French Drillers May Have Stumbled Upon a Mammoth Hydrogen Deposit - An anonymous reader quotes a report from The Verge: On the outskirts of the small town of Folschviller in eastern France stand three nondescript sheds. One of these temporary structures has recently become a hive of activity due to a continuous stream of visitors, including scientists, journalists, and the public. The shed sits above a borehole first drilled in 2006 and houses a gas measurement system called SysMoG, which was originally developed to determine the underground methane concentration. While the device did detect almost pure methane (99 percent) at a depth of 650 meters, probing further down, the borehole resulted in an unexpected and surprising discovery: hydrogen in high concentration. "At 1,100 meters, the concentration of dissolved hydrogen is 14 percent.
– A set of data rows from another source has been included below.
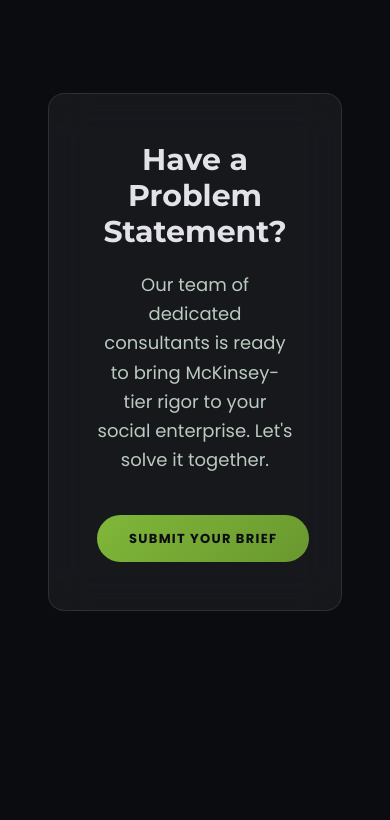
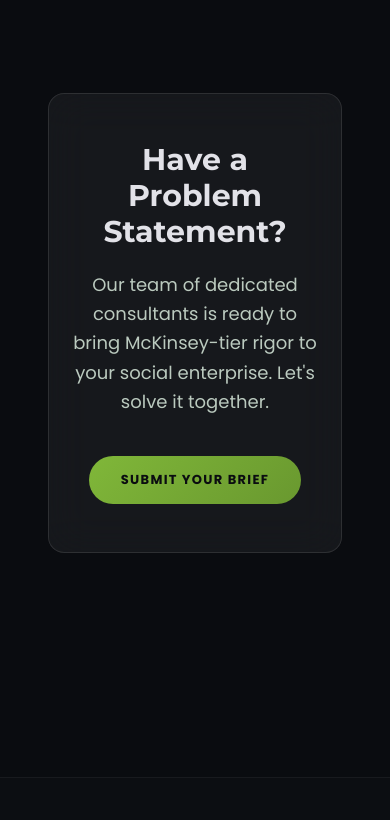
Before and after one commit to AnkurKumarIO/180DC, a plain HTML site: page projects.html in a window 390 px wide. Shown: the part 3892-4712 px from the top of the page. Drawn offline with nearby package versions, Linux system fonts and the light colour scheme.

Commit message:
style: optimize CTA card padding for mobile viewports to prevent squashed text

```diff
--- a/projects.html
+++ b/projects.html
@@ -380,7 +380,7 @@
 
 <!-- CTA -->
 <section class="px-6 md:px-20 py-24 relative overflow-hidden">
-  <div class="max-w-[1280px] mx-auto glass rounded-2xl p-12 md:p-20 text-center relative z-10">
+  <div class="max-w-[1280px] mx-auto glass rounded-2xl px-6 py-12 md:p-20 text-center relative z-10">
     <h2 class="font-display text-3xl md:text-4xl font-bold mb-5">Have a Problem Statement?</h2>
     <p class="text-on-surface-variant text-lg mb-10 max-w-xl mx-auto leading-relaxed">Our team of dedicated consultants is ready to bring McKinsey-tier rigor to your social enterprise. Let's solve it together.</p>
     <a href="contact.html" class="btn-primary">Submit Your Brief</a>
```
Also changed, not shown: team.html (+1 -1 lines).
At 3,000 meters, the estimated concentration could be as high as 90 percent," Jacques Pironon, director of research at GeoRessources lab at the University de Lorraine, said. Based on the estimates of methane resources and the concentration of hydrogen detected so far, scientists have conjectured that the Lorraine region in eastern France, of which Folschviller is a part, could contain 46 million tons of white -- or naturally produced -- hydrogen. That would make it one of the world's largest known hydrogen deposits. This remarkable discovery was not the objective of the project, called Regalor. Instead, it aimed to determine the feasibility of methane production in the Lorraine region and to record the presence of traces of other gases. "Our original research was related to the study of carboniferous sediments in northeast France. This was important as Lorraine was one of France's largest coal-producing regions," Pironon said. [...] Soon, the researchers will start taking measurements in three other boreholes at similar depths to understand if the hydrogen concentration remains high as you move laterally from the site of the original borehole. "If the concentration is similar, the next step, which is being discussed with the authorities, would be to drill a hole 3,000 meters deep to validate the evolution of the hydrogen concentration with depth," he said. The deeper borehole could also throw up another surprise. "Besides knowing the level of hydrogen concentration, we will also know if hydrogen is present in dissolved form or in gaseous state at these depths," Pironon said. This study could also shed light on the source of this hydrogen. According to Pironon, there are two hypotheses, one of which is related to the presence of the mineral siderite. "Hydrogen could be produced by the reaction between water and siderite, which is made of iron carbonates. We consider that the siderite could be oxidized by water molecules to produce hydrogen. The oxygen then combines with iron to produce iron oxide." According to Pironon, the other hypothesis relates its presence to the chemical processes that form coal, which, along with the release of methane, can also produce hydrogen. Read more of this story at Slashdot.